= Beginning of Section =
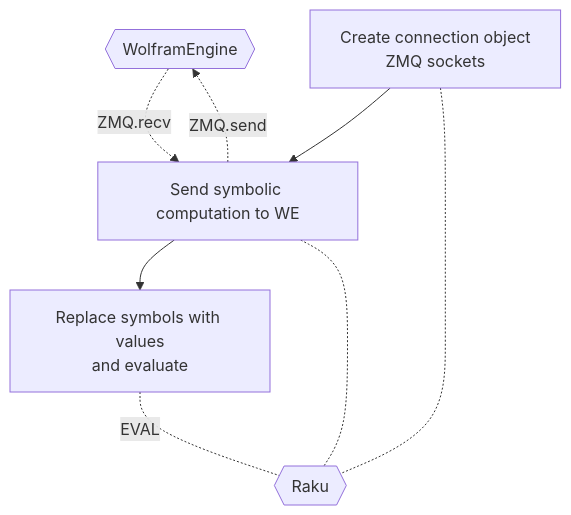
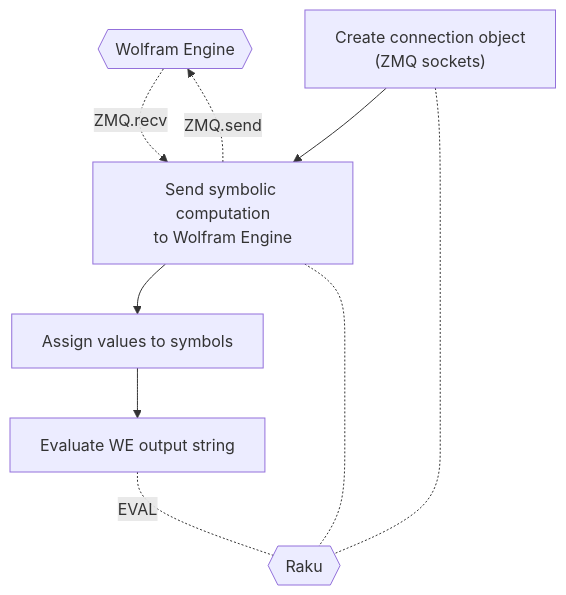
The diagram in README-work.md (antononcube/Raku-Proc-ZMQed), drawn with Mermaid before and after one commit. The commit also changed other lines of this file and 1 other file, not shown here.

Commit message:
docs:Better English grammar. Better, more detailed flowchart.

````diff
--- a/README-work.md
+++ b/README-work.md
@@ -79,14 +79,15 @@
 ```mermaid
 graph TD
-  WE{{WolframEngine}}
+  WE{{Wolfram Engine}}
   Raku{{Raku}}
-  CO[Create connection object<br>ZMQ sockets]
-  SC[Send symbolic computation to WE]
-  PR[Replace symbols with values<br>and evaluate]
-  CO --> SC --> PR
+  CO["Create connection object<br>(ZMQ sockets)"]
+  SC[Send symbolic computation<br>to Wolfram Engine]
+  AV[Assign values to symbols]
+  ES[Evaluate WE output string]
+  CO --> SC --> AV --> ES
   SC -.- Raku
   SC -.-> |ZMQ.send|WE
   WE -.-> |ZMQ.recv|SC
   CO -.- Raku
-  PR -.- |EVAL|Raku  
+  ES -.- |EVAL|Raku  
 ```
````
= End of Section =
◆ Exercise aim ◆
Exactly the lines from the one containing "SC -.-> |ZMQ.send|WE" to the final line of the data, both included, should be printed, and nothing more.

◆ Solution ◆
   SC -.-> |ZMQ.send|WE
   WE -.-> |ZMQ.recv|SC
   CO -.- Raku
-  PR -.- |EVAL|Raku  
+  ES -.- |EVAL|Raku  
 ```
````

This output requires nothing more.